systemctl enable openvas-manager.service && systemctl enable openvas-scanner.service && systemctl enable greenbone-security-assistant.service

The next step we should take would be to try and reboot the server in order to make sure that the service startup scripts work correctly. We could do that without rebooting by killing the processes and doing a manual start, yet in my opinion rebooting is much more accurate which is why I recommend it.

However, before rebooting we still have one thing to fix. Remember that previously the redis.sock socket file was created under a temporary path which means that when the server gets rebooted the temporary file is gone and so is the symlink. In this case upon reboot the OpenVAS scanner daemon will not be able to start without the correct Redis socket file which should be /tmp/redis.sock, but because the SystemD generates a temporary path and the symlink bandaid I used earlier does not get applied upon reboot we’ll have to alter the configuration a bit to make it work as it should.

To make it happen we’ll have to edit the /etc/systemd/system/redis.service file and change the PrivateTmp value from “yes” to “no”:


Then a few lines underneath the one referenced above, right after the line that says: ReadWriteDirectories=-/var/run/redis; we’ll add another one to allow it to write the socket file in /tmp:


After you save the file you should reboot and allow the system a couple of minutes to start everything as on VPS platforms the OpenVAS scanner needs a couple of minutes to initialize the databases.

Then once the system has booted up you should be able to access the Greenbone Security Assistant via the browser and use it as you see fit.

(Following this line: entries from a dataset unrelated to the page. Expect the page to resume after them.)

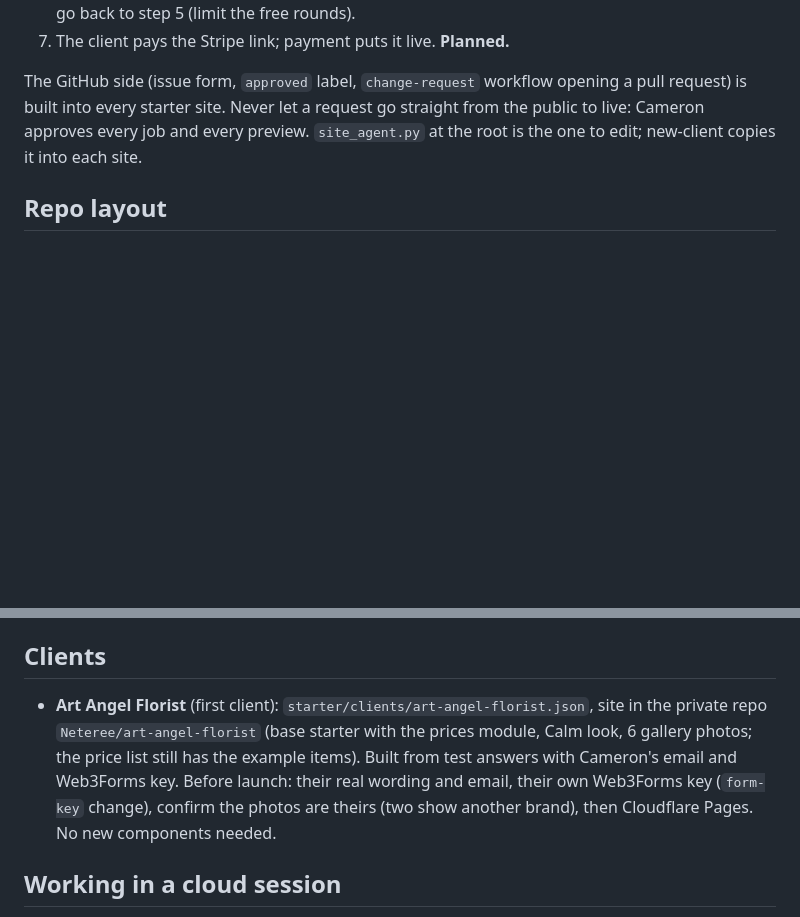
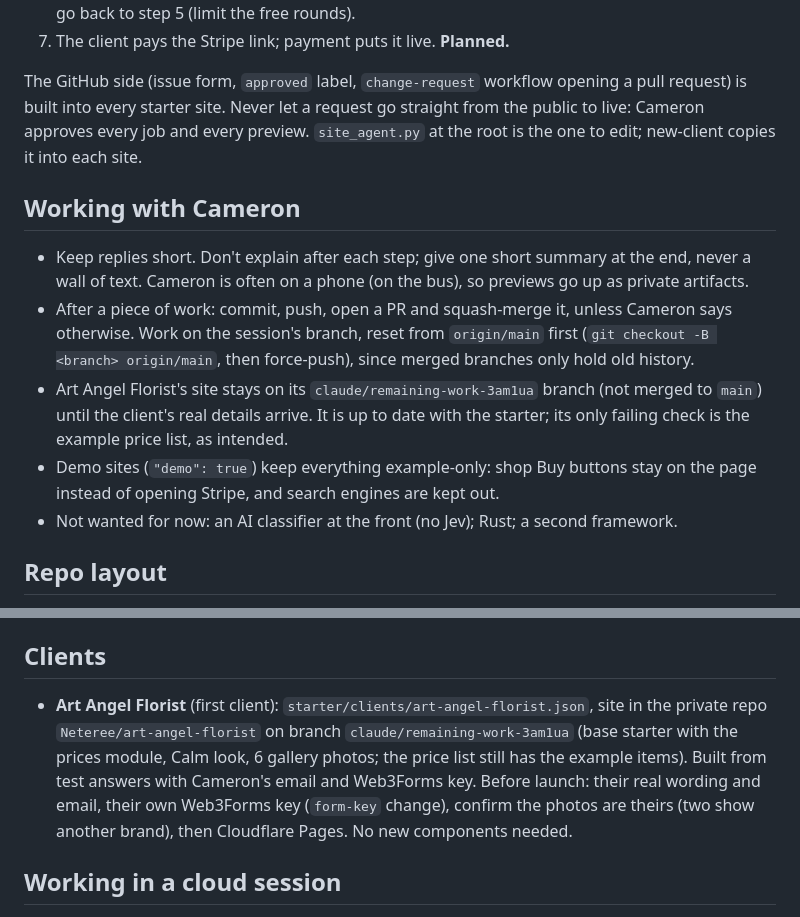
Before and after one commit to Neteree/new-empty-repo, a Markdown page: CLAUDE.md, 2 parts joined by grey strips. Rendered like a GitHub page; blank space fills up the shorter version.

Commit message:
CLAUDE.md: how Cameron likes to work, and where the florist site is (#23)
Claude-Session: https://claude.ai/code/session_01T82TJvPEV6SyMoMWgAfVuY

Co-authored-by: Claude <noreply@anthropic.com>

```diff
--- a/CLAUDE.md
+++ b/CLAUDE.md
@@ -57,6 +57,14 @@ One pipeline for new clients and changes:
 
 The GitHub side (issue form, `approved` label, `change-request` workflow opening a pull request) is built into every starter site. Never let a request go straight from the public to live: Cameron approves every job and every preview. `site_agent.py` at the root is the one to edit; new-client copies it into each site.
 
+## Working with Cameron
+
+- Keep replies short. Don't explain after each step; give one short summary at the end, never a wall of text. Cameron is often on a phone (on the bus), so previews go up as private artifacts.
+- After a piece of work: commit, push, open a PR and squash-merge it, unless Cameron says otherwise. Work on the session's branch, reset from `origin/main` first (`git checkout -B <branch> origin/main`, then force-push), since merged branches only hold old history.
+- Art Angel Florist's site stays on its `claude/remaining-work-3am1ua` branch (not merged to `main`) until the client's real details arrive. It is up to date with the starter; its only failing check is the example price list, as intended.
+- Demo sites (`"demo": true`) keep everything example-only: shop Buy buttons stay on the page instead of opening Stripe, and search engines are kept out.
+- Not wanted for now: an AI classifier at the front (no Jev); Rust; a second framework.
+
 ## Repo layout
 
 - `starter/`: base starter, new-client, onboard and update-site scripts. `modules/`: add-on modules (`food/`, `prices/`, `bouquet/`, `booking/`, `minigolf/`, `reviews/`, `faq/`, `shop/`).
@@ -70,7 +78,7 @@ The GitHub side (issue form, `approved` label, `change-request` workflow opening
 
 ## Clients
 
-- **Art Angel Florist** (first client): `starter/clients/art-angel-florist.json`, site in the private repo `Neteree/art-angel-florist` (base starter with the prices module, Calm look, 6 gallery photos; the price list still has the example items). Built from test answers with Cameron's email and Web3Forms key. Before launch: their real wording and email, their own Web3Forms key (`form-key` change), confirm the photos are theirs (two show another brand), then Cloudflare Pages. No new components needed.
+- **Art Angel Florist** (first client): `starter/clients/art-angel-florist.json`, site in the private repo `Neteree/art-angel-florist` on branch `claude/remaining-work-3am1ua` (base starter with the prices module, Calm look, 6 gallery photos; the price list still has the example items). Built from test answers with Cameron's email and Web3Forms key. Before launch: their real wording and email, their own Web3Forms key (`form-key` change), confirm the photos are theirs (two show another brand), then Cloudflare Pages. No new components needed.
 
 ## Working in a cloud session
 
```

  • Fix the SMB module compilation;
  • Setup Greenbone Security Assistant using Let’s Encrypt SSL certificates; done! – tutorial coming next.